I wake this morning with a memory that still haunts my heart. It was 30 years ago when my young brother was jogging in Wilmington, NC. My uncle had allowed him to jog the short distance home after a drive to a nearby store. My uncle was not far behind. On the side of the road a few feet away, the police had my 11 year old brother pulled aside questioning him about a reported bicycle theft. My uncle informed the officers that my brother had just left his car and there was no bicycle. Apparently someone had reported the theft and seeing a young black man in the area. I thought of this time and how it all could have gone so terribly wrong. It was already bad enough to profile a young boy merely on a jog and just because he happened to be black.
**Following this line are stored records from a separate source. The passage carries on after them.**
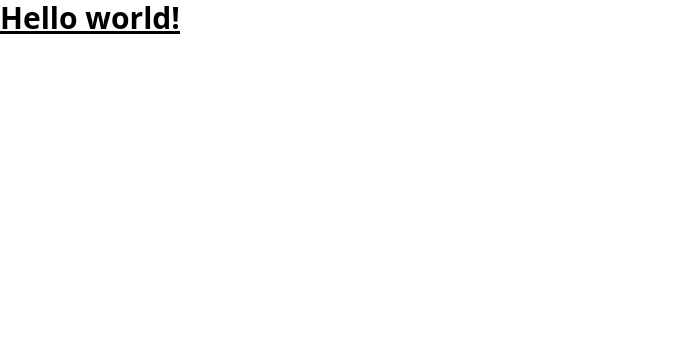
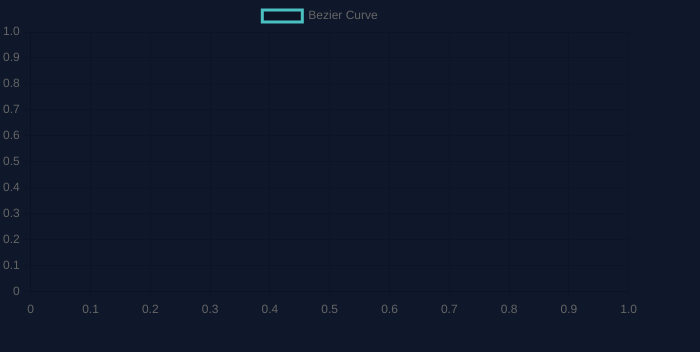
Before and after one commit to satriadhikara/Tucil2_13522125_13522135, a React (Vite) app: page / in a window 1280 px wide. Shown: the top 352 px of the page, without its empty margins (0-700 px from the left). Built offline with nearby package versions, Linux system fonts and the light colour scheme.

Commit message:
feat: add bruteforce and chartjs

```diff
--- a/package.json
+++ b/package.json
@@ -10,8 +10,11 @@
     "preview": "vite preview"
   },
   "dependencies": {
+    "chart.js": "^4.4.2",
     "react": "^18.2.0",
-    "react-dom": "^18.2.0"
+    "react-chartjs-2": "^5.2.0",
+    "react-dom": "^18.2.0",
+    "zod": "^3.22.4"
   },
   "devDependencies": {
     "@types/react": "^18.2.64",
--- a/src/App.jsx
+++ b/src/App.jsx
@@ -1,7 +1,21 @@
-export default function App() {
+import BezierCurveChart from "./components/BezierCurveChart";
+
+function App() {
+  const controlPoints = [
+    { x: 0, y: 0 }, // P0
+    { x: 1, y: 3 }, // P1 Control
+    { x: 4, y: 0 }, // P2
+    // { x: 2, y: 2 },
+  ];
+
   return (
-    <h1 className="text-3xl font-bold underline">
-      Hello world!
-    </h1>
-  )
+    <div className="h-screen w-auto bg-slate-900">
+      <section className="w-1/2 h-3/4">
+        <BezierCurveChart controlPoints={controlPoints} numPoints={7} />
+      </section>
+      <section></section>
+    </div>
+  );
 }
+
+export default App;
--- /dev/null
+++ b/src/components/BezierCurveChart.jsx
@@ -0,0 +1,112 @@
+import { Line } from "react-chartjs-2";
+import "chart.js/auto";
+import PropTypes from "prop-types";
+
+const BezierCurveChart = ({ controlPoints, iteration }) => {
+  function generatePascalTriangle(numRows) {
+    let triangle = [];
+
+    for (let i = 0; i < numRows; i++) {
+      let row = [];
+      for (let j = 0; j <= i; j++) {
+        if (j === 0 || j === i) {
+          row.push(1);
+        } else {
+          row.push(triangle[i - 1][j - 1] + triangle[i - 1][j]);
+        }
+      }
+      triangle.push(row);
+    }
+
+    return triangle;
+  }
+
+  const generateBezierCurve3Points = (controlPoints, iteration) => {
+    const points = [];
+
+    for (let i = 0; i <= iteration; i++) {
+      const t = i / iteration;
+      const x =
+        Math.pow(1 - t, 2) * controlPoints[0].x +
+        2 * (1 - t) * t * controlPoints[1].x +
+        Math.pow(t, 2) * controlPoints[2].x;
+      const y =
+        Math.pow(1 - t, 2) * controlPoints[0].y +
+        2 * (1 - t) * t * controlPoints[1].y +
+        Math.pow(t, 2) * controlPoints[2].y;
+      points.push({ x, y });
+    }
+
+    return points;
+  };
+
+  const generateBezierCurveNPoints = (controlPoints, iteration) => {
+    const points = [];
+    const n = controlPoints.length - 1;
+    const pascalTriangle = generatePascalTriangle(n + 1); // Generate one more row
+
+    for (let i = 0; i <= iteration; i++) {
+      let point = { x: 0, y: 0 };
+      const t = i / iteration;
+
+      for (let j = 0; j <= n; j++) {
+        const b =
+          pascalTriangle[n][j] * Math.pow(1 - t, n - j) * Math.pow(t, j);
+        point.x += b * controlPoints[j].x;
+        point.y += b * controlPoints[j].y;
+      }
+
+      points.push(point);
+    }
+
+    return points;
+  };
+
+  let curvePoints;
+  if (controlPoints.length === 3) {
+    curvePoints = generateBezierCurve3Points(controlPoints, iteration);
+  } else {
+    curvePoints = generateBezierCurveNPoints(controlPoints, iteration);
+  }
+
+  console.log(curvePoints.length);
+
+  const data = {
+    datasets: [
+      {
+        label: "Bezier Curve",
+        data: curvePoints,
+        borderColor: "rgba(75,192,192,1)",
+        tension: 0,
+        fill: false,
+        pointRadius: 3, // Hide points
+      },
+    ],
+  };
+
+  const options = {
+    scales: {
+      x: {
+        type: "linear",
+        position: "bottom",
+      },
+      y: {
+        beginAtZero: true,
+      },
+    },
+  };
+
+  return <Line data={data} options={options} />;
+};
+
+BezierCurveChart.propTypes = {
+  controlPoints: PropTypes.arrayOf(
+    PropTypes.shape({
+      x: PropTypes.number.isRequired,
+      y: PropTypes.number.isRequired,
+    })
+  ).isRequired,
+  iteration: PropTypes.number.isRequired,
+};
+
+export default BezierCurveChart;
```
Also changed, not shown: 1 other file (tests, documents, lock files or other folders).
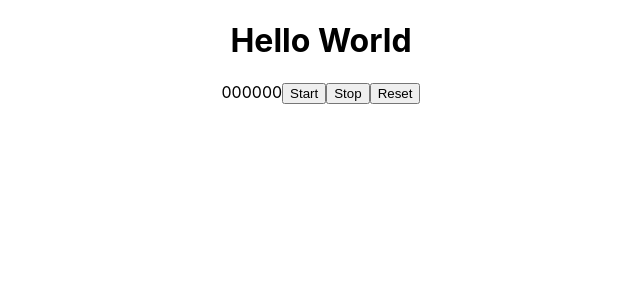
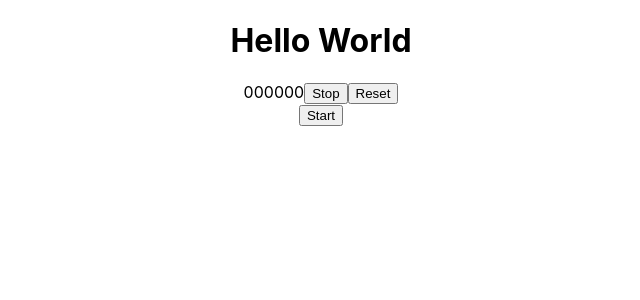
Before and after one commit to AbdulMoiz8994/TS_PWA_TetCounteApp7, a React (Create React App) app: page / in a window 1280 px wide. Shown: the top 300 px of the page, without its empty margins (319-959 px from the left). Built offline with nearby package versions, Linux system fonts and the light colour scheme.

Commit message:
add the types of button and we passing via props to our function and string value

```diff
--- a/src/Components/Timer/Timer.tsx
+++ b/src/Components/Timer/Timer.tsx
@@ -1,6 +1,6 @@
 import React,{useState} from 'react'
 import {TimerState} from '../../Timer_Types/Timer_Types'
-
+import {TimerButton} from '../TimerButton/TimerButton'
 
 
 export const Timer = () => {
@@ -59,9 +59,9 @@ function Reset(){
             <span>{timer.hour < 10 ? `0${timer.hour}` : timer.hour}</span>
             <span>{timer.minutes < 10 ? `0${timer.minutes}` : timer.minutes}</span>
             <span>{timer.seconds < 10 ? `0${timer.seconds}` : timer.seconds}</span>
-            <button onClick={Run}>Start</button>
             <button onClick={Stop}>Stop</button>
             <button onClick={Reset}>Reset</button>
+            <TimerButton ButtonAction={Run} ButtonValue={"Start"}/>
         </div>
     )
 }
--- /dev/null
+++ b/src/Components/TimerButton/TimerButton.tsx
@@ -0,0 +1,16 @@
+import React from 'react'
+
+export type TimerButtonProp={
+    ButtonAction: () =>void,
+    ButtonValue: string
+}
+
+
+export const TimerButton:React.FC<TimerButtonProp> = ({ButtonAction,ButtonValue}) => {
+
+    return (
+        <div>
+          <button onClick={ButtonAction}>{ButtonValue}</button>
+        </div>
+    )
+}
```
The recent murder of Ahmaud Arbery a 25 year old African American shot and killed in the simple act of jogging is once again a reminder of the peril that often awaits many people of color. We have allowed ourselves to become a nation where open season on minorities has become the order of the day. Whether the crime is driving while black, jogging while black, eating while black, praying while black, relaxing in one’s home while black, the outcome is often the same. The killings occur and the news goes to the back page.
As a child our teachers told us that the policeman was our friend. If we were ever lost or needed help, the man in blue was the one we were supposed to call. A year ago I was pulled over for alledgedly running a red light. I watched from my mirror as the officer approached the passenger side of the car. All the while my heart was racing and my mouth went dry. He was polite enough; wrote my ticket and left with “have a good day.” I realized that sometimes it does not end that way. I wondered had I been a black male how the situation might have been different.
In 2016, a public opinion survey was conducted by the Pew Research center regarding police performance and the use of force. 33 percent of African Americans felt police did a good job with the use of force compared to 75 percent of white Americans. That, in my
opinion demonstrates living in two separate worlds
I once had a friend who complained I spoke too often about race. She went on to let me know in so many words she no longer wanted to speak of it. She preferred to focus her attentions on the beauty in the world. She had no time for discourse that may have been controversial. That was her right and her priviledge. it was also my right as a woman of color to remember and to tell the stories. There is no doubt the priviledge some have builds a wall between understanding. There is no doubt the glazed look in my friend’s eyes signaled the end. There is no simple answer or fix and until we recognize humanity in each other and let our voices be heard, the world will continue its madness. I grieve for the loss of this man and all before him and the ones who will come after him.